THE PROBLEM:
Write out each record below exactly, but not the pictures.
DATA EXTRACTS section start
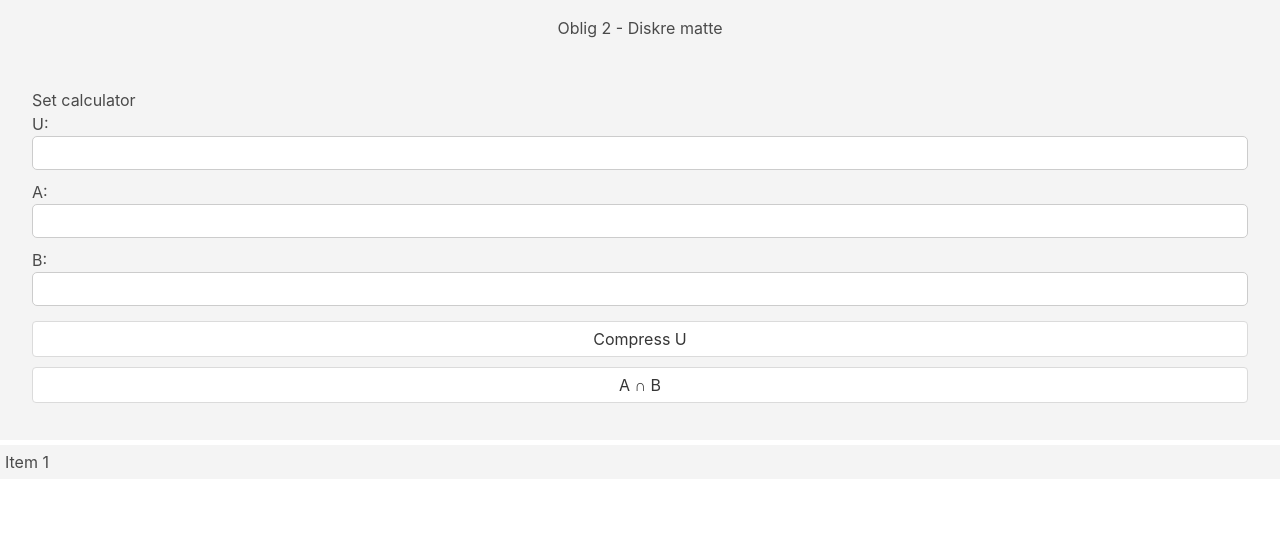
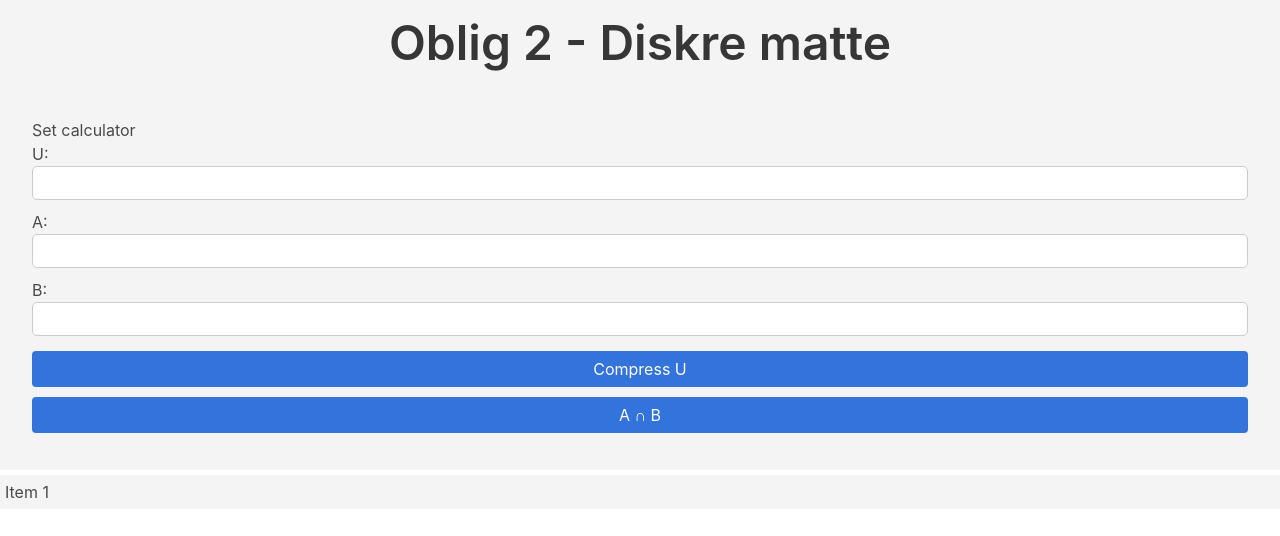
Before and after one commit to perkynades/disk_matte_calculator, a website: page index.html in a window 1280 px wide. Drawn offline with nearby package versions, Linux system fonts and the light colour scheme.

Commit message:
Styling change

```diff
--- a/index.html
+++ b/index.html
@@ -11,7 +11,7 @@
     </head>
     <body>
         <header>
-            <h1>Oblig 2 - Diskre matte</h1>
+            <h1 class="title is-1">Oblig 2 - Diskre matte</h1>
         </header>
         <section>
             <form id="my-form">
@@ -29,8 +29,8 @@
                     <label for="input_b">B:</label>
                     <input type="text" id="input_b" />
                 </div>
-                <button class="button" id="compress_u">Compress U</button>
-                <button class="button" id="a_union_b">A ∩ B</button>
+                <button class="button is-link" id="compress_u">Compress U</button>
+                <button class="button is-link" id="a_union_b">A ∩ B</button>
 
             </form>
 
```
DATA EXTRACTS section end
SOLUTION BELOW:
Before and after one commit to perkynades/disk_matte_calculator, a website: page index.html in a window 1280 px wide. Drawn offline with nearby package versions, Linux system fonts and the light colour scheme.

Commit message:
Styling change

```diff
--- a/index.html
+++ b/index.html
@@ -11,7 +11,7 @@
     </head>
     <body>
         <header>
-            <h1>Oblig 2 - Diskre matte</h1>
+            <h1 class="title is-1">Oblig 2 - Diskre matte</h1>
         </header>
         <section>
             <form id="my-form">
@@ -29,8 +29,8 @@
                     <label for="input_b">B:</label>
                     <input type="text" id="input_b" />
                 </div>
-                <button class="button" id="compress_u">Compress U</button>
-                <button class="button" id="a_union_b">A ∩ B</button>
+                <button class="button is-link" id="compress_u">Compress U</button>
+                <button class="button is-link" id="a_union_b">A ∩ B</button>
 
             </form>
 
```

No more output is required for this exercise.